Director – Eric Dennis Howell, Screenplay – Andrew Shaw, Based on the Novel La Voce Della Pietra by Silvio Raffo, Producers – Stefano Gallini-Durante & Dean Zanuck, Photography – Peter Simonite, Music – Michael Wandmacher, Visual Effects – Splice* (Supervisor – Ben Watne), Special Effects Supervisor – Marco Moneta Corridori, Production Design – Davide De Stefano. Production Company – Momentum Pictures/Producer Capital Fund/Code 39 Films/Zanuck Independent Films.
Emilia Clarke (Verena), Marton Csokas (Klaus), Edward George Dring (Jakob), Remo Girone (Alessio), Lisa Gastoni (Lilia), Caterina Murino (Malvina)
Italy, 1955. The English nanny Verena takes a new position on the estate of Klaus helping his young son Jakob who has not spoken since the death of his mother Malvina. As Verena becomes aware, Jakob believes he can hear his mother’s voice speaking to him from the stone walls of the house. Both she and Klaus want to help Jakob get past what they believe to be a delusion. After Verena tears her dress, Klaus’s mother-in-law suggests she put on one of Malvina’s old dresses. In doing so, Klaus he realises her similarity to Malvina and an attraction grows between them. She agrees to take her clothes off to model for a statue he was sculpting of Malvina before she died. In an effort to persuade Jakob to talk, Verena places her ear to the wall but then comes to believe that she too can hear Malvina’s voice.
Voice from the Stone is another entry in the modern ghost story. This is a genre that has become tediously over-proliferated among dvd releases of the late 2000s/2010s it has come to the point I dread having to watch another effort that circles around the same limited plotting formula. Voice from the Stone at least gives the impression that it is better budgeted than most in that it has gone on location to shoot in Italy and imported some name actors.
I am not sure why the film was shot in Italy – other perhaps than it is based on an Italian novel – there is little that it does that could not be served by shooting the same plot anywhere else in the world.
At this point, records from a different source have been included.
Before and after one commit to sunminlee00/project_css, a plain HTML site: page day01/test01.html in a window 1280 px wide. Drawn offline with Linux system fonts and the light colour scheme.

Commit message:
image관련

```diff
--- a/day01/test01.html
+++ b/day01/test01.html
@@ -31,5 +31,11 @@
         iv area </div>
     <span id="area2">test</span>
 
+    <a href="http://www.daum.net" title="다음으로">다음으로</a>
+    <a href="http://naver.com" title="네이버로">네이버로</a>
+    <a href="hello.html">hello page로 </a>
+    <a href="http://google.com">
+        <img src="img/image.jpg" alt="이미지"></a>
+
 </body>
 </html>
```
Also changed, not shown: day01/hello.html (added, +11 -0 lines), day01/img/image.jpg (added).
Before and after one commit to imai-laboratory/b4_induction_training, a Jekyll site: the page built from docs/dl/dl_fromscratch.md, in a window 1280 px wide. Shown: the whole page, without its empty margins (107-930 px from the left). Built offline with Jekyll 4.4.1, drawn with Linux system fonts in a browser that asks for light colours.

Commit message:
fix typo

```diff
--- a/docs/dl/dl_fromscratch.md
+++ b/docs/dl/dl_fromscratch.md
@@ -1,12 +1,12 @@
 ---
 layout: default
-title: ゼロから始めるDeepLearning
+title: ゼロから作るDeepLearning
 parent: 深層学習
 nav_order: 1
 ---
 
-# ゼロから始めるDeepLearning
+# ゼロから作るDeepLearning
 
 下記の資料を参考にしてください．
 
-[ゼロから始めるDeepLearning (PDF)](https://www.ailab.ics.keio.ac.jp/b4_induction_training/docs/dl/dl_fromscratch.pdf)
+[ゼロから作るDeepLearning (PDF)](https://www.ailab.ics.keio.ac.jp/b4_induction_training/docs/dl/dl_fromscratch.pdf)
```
That said, the film achieves something beautifully dazzling out of its locations. The opening scenes are filled with stunning shots of the mist-covered estate, a big beautiful rundown villa and overgrown sculpted gardens, while fallen heads of statues casually litter in the grounds.
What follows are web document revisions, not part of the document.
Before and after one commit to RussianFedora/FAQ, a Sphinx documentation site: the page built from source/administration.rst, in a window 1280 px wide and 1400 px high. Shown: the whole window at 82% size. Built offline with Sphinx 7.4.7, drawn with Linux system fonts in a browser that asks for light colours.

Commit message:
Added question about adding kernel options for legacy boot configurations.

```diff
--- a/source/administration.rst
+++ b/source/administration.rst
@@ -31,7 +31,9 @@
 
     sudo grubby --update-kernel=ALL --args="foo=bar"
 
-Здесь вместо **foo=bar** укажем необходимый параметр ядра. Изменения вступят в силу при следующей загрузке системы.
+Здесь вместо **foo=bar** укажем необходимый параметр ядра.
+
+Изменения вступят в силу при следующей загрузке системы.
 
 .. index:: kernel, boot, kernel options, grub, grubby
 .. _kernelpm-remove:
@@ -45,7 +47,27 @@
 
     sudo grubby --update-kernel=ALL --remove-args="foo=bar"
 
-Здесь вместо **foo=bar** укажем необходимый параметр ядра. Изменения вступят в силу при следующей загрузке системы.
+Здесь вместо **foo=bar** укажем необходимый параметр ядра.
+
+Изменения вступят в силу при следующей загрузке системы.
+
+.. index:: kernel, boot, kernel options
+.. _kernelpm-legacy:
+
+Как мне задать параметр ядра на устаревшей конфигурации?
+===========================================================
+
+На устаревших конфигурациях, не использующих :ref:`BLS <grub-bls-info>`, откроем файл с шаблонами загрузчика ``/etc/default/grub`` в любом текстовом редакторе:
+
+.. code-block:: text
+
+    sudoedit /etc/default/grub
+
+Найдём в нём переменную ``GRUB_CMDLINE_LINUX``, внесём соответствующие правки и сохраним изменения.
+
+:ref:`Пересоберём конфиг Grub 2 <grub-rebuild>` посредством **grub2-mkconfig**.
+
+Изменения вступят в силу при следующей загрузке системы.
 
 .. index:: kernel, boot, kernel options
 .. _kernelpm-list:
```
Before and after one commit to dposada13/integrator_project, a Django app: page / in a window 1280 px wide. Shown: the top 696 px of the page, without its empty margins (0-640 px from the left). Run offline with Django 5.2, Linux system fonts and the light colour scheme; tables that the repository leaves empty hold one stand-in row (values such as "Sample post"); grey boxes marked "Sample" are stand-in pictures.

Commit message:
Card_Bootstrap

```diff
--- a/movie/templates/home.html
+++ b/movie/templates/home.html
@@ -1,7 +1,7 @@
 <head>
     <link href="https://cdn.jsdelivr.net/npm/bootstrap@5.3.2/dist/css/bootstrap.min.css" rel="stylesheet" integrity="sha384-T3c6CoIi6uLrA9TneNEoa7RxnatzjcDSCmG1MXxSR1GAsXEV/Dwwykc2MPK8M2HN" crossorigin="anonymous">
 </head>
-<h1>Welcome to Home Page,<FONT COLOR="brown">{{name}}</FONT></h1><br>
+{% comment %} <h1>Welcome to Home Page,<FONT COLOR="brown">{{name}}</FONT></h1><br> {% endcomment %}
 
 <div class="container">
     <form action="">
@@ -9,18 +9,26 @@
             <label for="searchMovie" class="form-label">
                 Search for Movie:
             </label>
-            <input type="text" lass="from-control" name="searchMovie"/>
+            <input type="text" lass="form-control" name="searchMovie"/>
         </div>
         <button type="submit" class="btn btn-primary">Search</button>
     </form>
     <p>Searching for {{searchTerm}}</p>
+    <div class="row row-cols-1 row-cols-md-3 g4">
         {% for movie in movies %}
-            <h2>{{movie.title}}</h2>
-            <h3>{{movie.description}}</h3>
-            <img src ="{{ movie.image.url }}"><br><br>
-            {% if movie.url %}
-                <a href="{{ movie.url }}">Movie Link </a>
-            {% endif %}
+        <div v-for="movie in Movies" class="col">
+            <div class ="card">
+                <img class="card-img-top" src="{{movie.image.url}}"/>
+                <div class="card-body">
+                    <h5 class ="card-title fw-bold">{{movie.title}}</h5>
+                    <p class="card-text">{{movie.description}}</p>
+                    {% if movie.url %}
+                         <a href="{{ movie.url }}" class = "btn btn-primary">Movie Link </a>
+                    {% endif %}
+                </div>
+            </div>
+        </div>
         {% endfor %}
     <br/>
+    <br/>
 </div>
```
Emilia Clarke inherits a role that was originally cast with Maggie Gyllenhaal. Clark comes on the back of her breakout role as Daenerys Targaryen in tv’s Game of Thrones (2011-9). There she commands the show was a regal air and it has made her name known around the world. She has been snapped up into several roles on the basis of that – the new Sarah Conner in Terminator Genisys (2015), the romantic film Me Before You (2016) and here. In all examples, it been a case of her presence failing to transfer to the big screen and her 5’2″ frame seeming dwarfed by the show around her. One suspects that her Game of Thrones role was a happy marriage of some great writing and her stepping into the part with just the right quality that brought it to life. On the other hand, here she just seems quiet and demure, which is what the role requires, but crucially is also something that fails to bring it to life.
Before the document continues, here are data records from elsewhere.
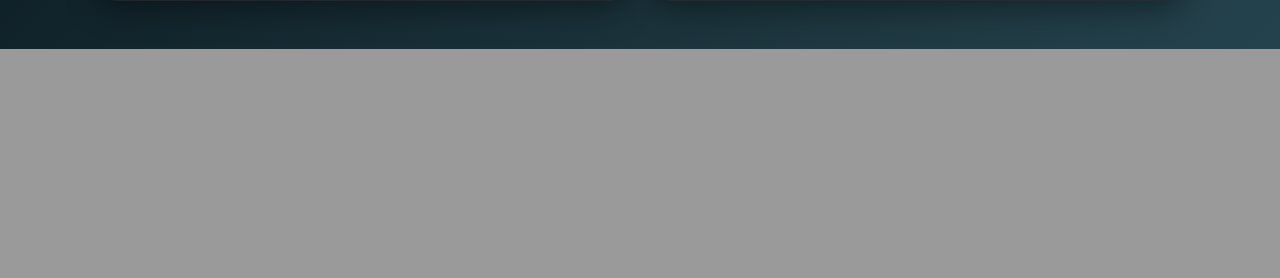
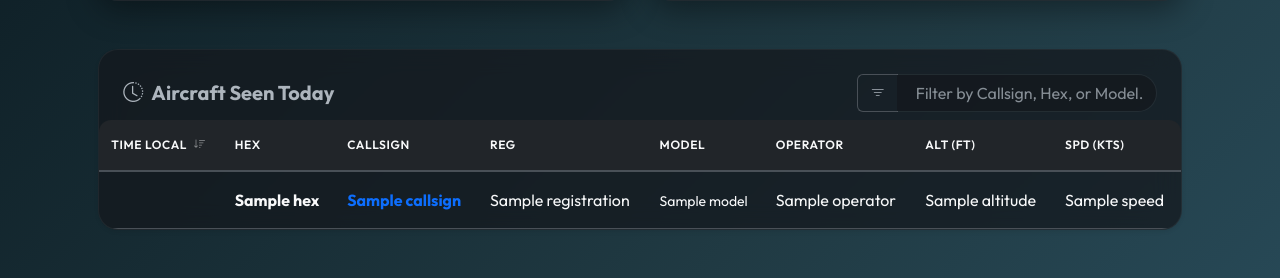
Before and after one commit to VectorXYZing/aircraft-logger, a Flask app: template templates/index.html in a window 1280 px wide. Shown: the part 1663-1941 px from the top of the page. Before the commit the page ends 1712 px from the top, so only its background shows below. Run offline with Flask 3, Linux system fonts and the light colour scheme; the template is opened without the code that fills it: most values are stand-ins (such as "Sample title", 1, 10 or a date in 2020).

Commit message:
Final refactor: restore history table, fix port, and add safety checks

```diff
--- a/static/js/app.js
+++ b/static/js/app.js
@@ -15,6 +15,7 @@ class AircraftDashboard {
         this.initMap();
         if (this.summary) {
             this.initCharts();
+            this.initTableFilters();
         }
         this.initEventListeners();
 
@@ -301,8 +302,60 @@ class AircraftDashboard {
         });
     }
 
+    initTableFilters() {
+        const searchInput = document.getElementById('tableSearch');
+        if (searchInput) {
+            searchInput.addEventListener('keyup', () => {
+                const filter = searchInput.value.toUpperCase();
+                const rows = document.querySelector("#historyTable tbody").rows;
+                for (let i = 0; i < rows.length; i++) {
+                    const text = rows[i].textContent.toUpperCase();
+                    rows[i].style.display = text.includes(filter) ? "" : "none";
+                }
+            });
+        }
+    }
+
     initEventListeners() {
         const toggle = document.getElementById('liveViewToggle');
         if (toggle) toggle.onclick = () => this.toggleLiveMode();
+
+        // Add global sort function
+        window.sortTable = (n) => {
+            const table = document.getElementById("historyTable");
+            let rows, switching, i, x, y, shouldSwitch, dir, switchcount = 0;
+            switching = true;
+            dir = "asc";
+            while (switching) {
+                switching = false;
+                rows = table.rows;
+                for (i = 1; i < (rows.length - 1); i++) {
+                    shouldSwitch = false;
+                    x = rows[i].getElementsByTagName("TD")[n];
+                    y = rows[i + 1].getElementsByTagName("TD")[n];
+                    if (dir == "asc") {
+                        if (x.innerHTML.toLowerCase() > y.innerHTML.toLowerCase()) {
+                            shouldSwitch = true;
+                            break;
+                        }
+                    } else if (dir == "desc") {
+                        if (x.innerHTML.toLowerCase() < y.innerHTML.toLowerCase()) {
+                            shouldSwitch = true;
+                            break;
+                        }
+                    }
+                }
+                if (shouldSwitch) {
+                    rows[i].parentNode.insertBefore(rows[i + 1], rows[i]);
+                    switching = true;
+                    switchcount++;
+                } else {
+                    if (switchcount == 0 && dir == "asc") {
+                        dir = "desc";
+                        switching = true;
+                    }
+                }
+            }
+        };
     }
 }
--- a/templates/index.html
+++ b/templates/index.html
@@ -163,6 +163,55 @@
                         </div>
                     </div>
                 </div>
+
+                <!-- Daily History Table -->
+                <div class="row mt-5">
+                    <div class="col-12">
+                        <div class="card shadow-sm">
+                            <div class="card-header bg-transparent border-0 pt-4 px-4 d-flex justify-content-between align-items-center flex-wrap gap-3">
+                                <h5 class="mb-0 fw-bold"><i class="bi bi-clock-history me-2"></i>Aircraft Seen Today</h5>
+                                <div class="search-box">
+                                    <div class="input-group">
+                                        <span class="input-group-text bg-transparent border-end-0"><i class="bi bi-filter text-muted"></i></span>
+                                        <input type="text" id="tableSearch" class="form-control border-start-0" placeholder="Filter by Callsign, Hex, or Model...">
+                                    </div>
+                                </div>
+                            </div>
+                            <div class="card-body p-0">
+                                <div class="table-responsive" style="max-height: 600px;">
+                                    <table class="table table-hover mb-0" id="historyTable">
+                                        <thead class="sticky-top bg-dark">
+                                            <tr>
+                                                <th onclick="sortTable(0)">Time Local <i class="bi bi-sort-down ms-1 opacity-50"></i></th>
+                                                <th onclick="sortTable(1)">Hex</th>
+                                                <th onclick="sortTable(2)">Callsign</th>
+                                                <th onclick="sortTable(3)">Reg</th>
+                                                <th onclick="sortTable(4)">Model</th>
+                                                <th onclick="sortTable(5)">Operator</th>
+                                                <th onclick="sortTable(6)">Alt (ft)</th>
+                                                <th onclick="sortTable(7)">Spd (kts)</th>
+                                            </tr>
+                                        </thead>
+                                        <tbody id="historyTableBody">
+                                            {% for row in data %}
+                                            <tr>
+                                                <td class="text-nowrap">{{ row['Time Local'].split(' ')[1] }}</td>
+                                                <td class="fw-bold">{{ row['Hex'] }}</td>
+                                                <td class="fw-bold text-primary">{{ row['Callsign'] }}</td>
+                                                <td>{{ row['Registration'] }}</td>
+                                                <td><small>{{ row['Model'] }}</small></td>
+                                                <td class="text-truncate" style="max-width: 150px;">{{ row['Operator'] }}</td>
+                                                <td>{{ row['Altitude'] }}</td>
+                                                <td>{{ row['Speed'] }}</td>
+                                            </tr>
+                                            {% endfor %}
+                                        </tbody>
+                                    </table>
+                                </div>
+                            </div>
+                        </div>
+                    </div>
+                </div>
                 {% else %}
                 <div class="card p-5 text-center shadow-lg">
                     <div class="display-1 text-muted mb-4"><i class="bi bi-cloud-slash"></i></div>
```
The other complaint one would make about Voice from the Stone is that it is slow going. The pace is quiet. It is fully two-thirds of the way through the show before we get anything that could be considered spooky. Even then most of it is played deliberately ambiguously – the film has more than a few resemblances to the classic psychological ghost story The Turn of the Screw (1898) – see The Innocents (1961) for detail – and its story of a nanny on a big overgrown estate who cannot be sure if the children she tends are seeing ghosts or not. There is not constant profusion of scenes intended to make you jump that you get in almost any modern ghost story.
[PLOT SPOILERS]. There is the twist later in the film that reveals one of the characters is not there but this feels fumbled and old hat, one that we have seen many times before. The film reaches an ambiguous ending where we are left not entirely sure if Emilia Clarke is possessed by the spirit of the dead mother as suggested by the scene where she tells Edward George Dring “I am here” and in the final shot where she sits down to play the piano.
(Nominee for Best Cinematography at this site’s Best of 2017 Awards).